§ Work to complete:
Give back the records below exactly, every one, with no pictures.

═══ Input data

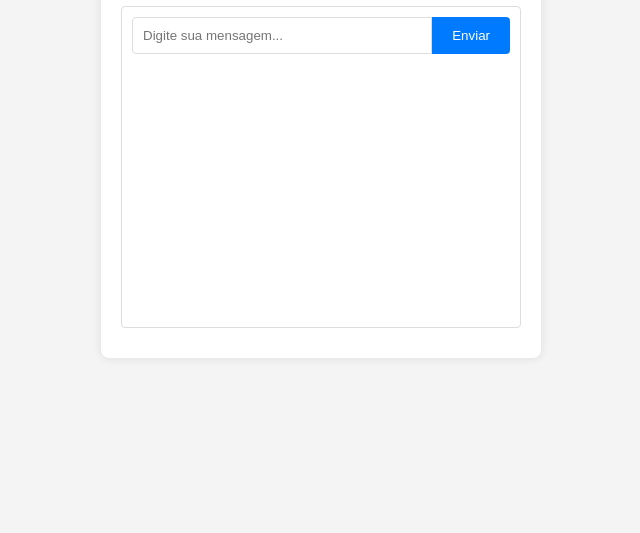
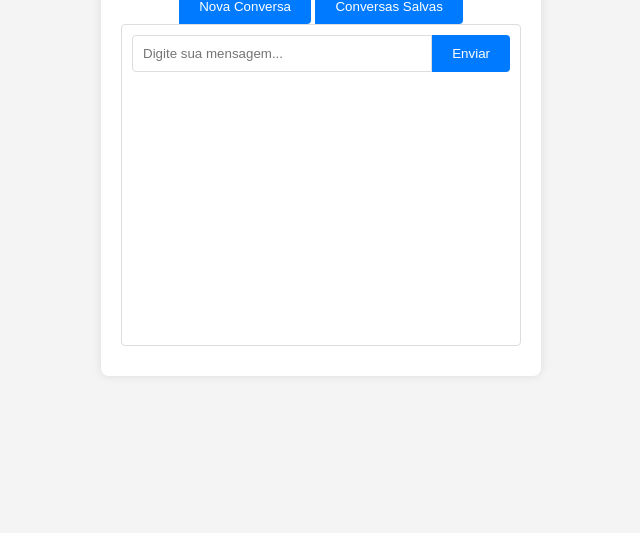
Before and after one commit to vaicumebanana/ViBotAi, a plain HTML site: page index.html in a window 1280 px wide. Shown: the part 267-800 px from the top of the page, without its empty margins (319-959 px from the left). Drawn offline with Linux system fonts and the light colour scheme.

Commit message:
Update index.html

```diff
--- a/index.html
+++ b/index.html
@@ -9,6 +9,10 @@
 <body>
     <div class="container">
         <h1>ViBot Chat</h1>
+        <div id="menu">
+            <button id="new-chat">Nova Conversa</button>
+            <button id="saved-chats">Conversas Salvas</button>
+        </div>
         <div id="chat-box">
             <div id="messages"></div>
             <form id="chat-form">
```
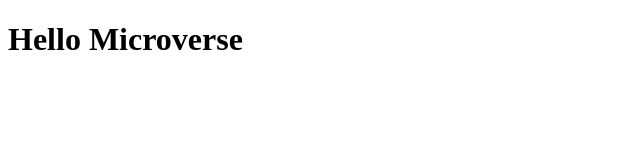
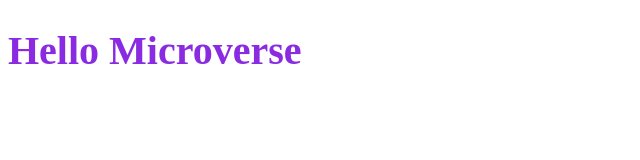
Before and after one commit to ishpaul777/Hello-Microverse, a plain HTML site: page index.html in a window 1280 px wide. Shown: the whole page, without its empty margins (0-640 px from the left). Drawn offline with Linux system fonts and the light colour scheme.

Commit message:
added and linked styles.css to index.html

```diff
--- a/index.html
+++ b/index.html
@@ -4,6 +4,7 @@
     <meta charset="UTF-8">
     <meta http-equiv="X-UA-Compatible" content="IE=edge">
     <meta name="viewport" content="width=device-width, initial-scale=1.0">
+    <link rel="stylesheet" href="styles.css">
     <title>Hello Microverse</title>
 </head>
 <body>
--- /dev/null
+++ b/styles.css
@@ -0,0 +1,4 @@
+h1{
+    color: blueviolet;
+    font-size: 40px;
+}
```
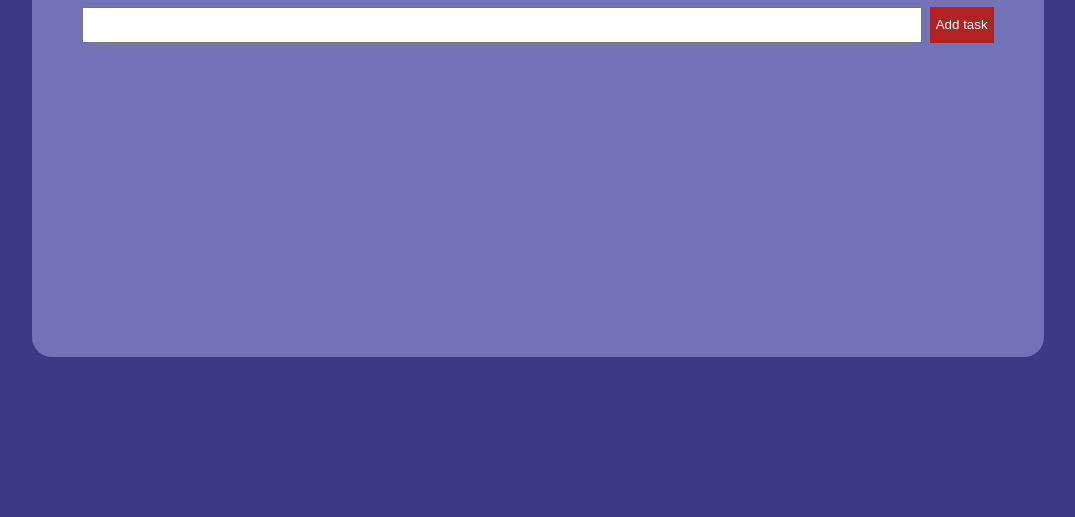
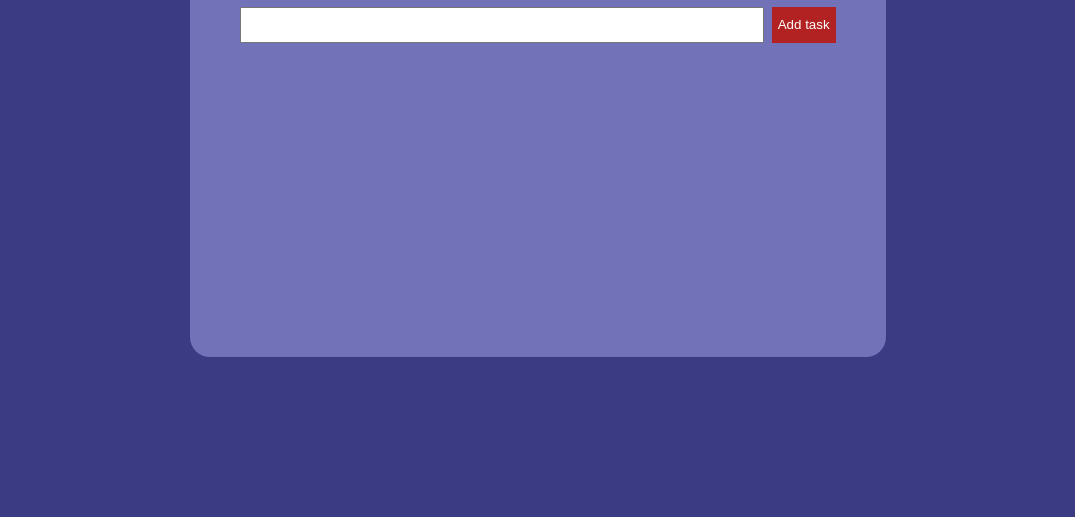
Before and after one commit to Yaryna-Martyniuk/to-do-list, a plain HTML site: page index.html in a window 1280 px wide. Shown: the part 291-808 px from the top of the page, without its empty margins (102-1177 px from the left). Drawn offline with Linux system fonts and the light colour scheme.

Commit message:
width of container changed

```diff
--- a/index.css
+++ b/index.css
@@ -14,7 +14,7 @@
 }
 
 .todo-container {
-  width: 80%;
+  width: 55%;
   height: 60%;
   padding: 50px;
   background-color: #7272b9;
```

══════

§ Reply to the task:
Before and after one commit to vaicumebanana/ViBotAi, a plain HTML site: page index.html in a window 1280 px wide. Shown: the part 267-800 px from the top of the page, without its empty margins (319-959 px from the left). Drawn offline with Linux system fonts and the light colour scheme.

Commit message:
Update index.html

```diff
--- a/index.html
+++ b/index.html
@@ -9,6 +9,10 @@
 <body>
     <div class="container">
         <h1>ViBot Chat</h1>
+        <div id="menu">
+            <button id="new-chat">Nova Conversa</button>
+            <button id="saved-chats">Conversas Salvas</button>
+        </div>
         <div id="chat-box">
             <div id="messages"></div>
             <form id="chat-form">
```
Before and after one commit to ishpaul777/Hello-Microverse, a plain HTML site: page index.html in a window 1280 px wide. Shown: the whole page, without its empty margins (0-640 px from the left). Drawn offline with Linux system fonts and the light colour scheme.

Commit message:
added and linked styles.css to index.html

```diff
--- a/index.html
+++ b/index.html
@@ -4,6 +4,7 @@
     <meta charset="UTF-8">
     <meta http-equiv="X-UA-Compatible" content="IE=edge">
     <meta name="viewport" content="width=device-width, initial-scale=1.0">
+    <link rel="stylesheet" href="styles.css">
     <title>Hello Microverse</title>
 </head>
 <body>
--- /dev/null
+++ b/styles.css
@@ -0,0 +1,4 @@
+h1{
+    color: blueviolet;
+    font-size: 40px;
+}
```
Before and after one commit to Yaryna-Martyniuk/to-do-list, a plain HTML site: page index.html in a window 1280 px wide. Shown: the part 291-808 px from the top of the page, without its empty margins (102-1177 px from the left). Drawn offline with Linux system fonts and the light colour scheme.

Commit message:
width of container changed

```diff
--- a/index.css
+++ b/index.css
@@ -14,7 +14,7 @@
 }
 
 .todo-container {
-  width: 80%;
+  width: 55%;
   height: 60%;
   padding: 50px;
   background-color: #7272b9;
```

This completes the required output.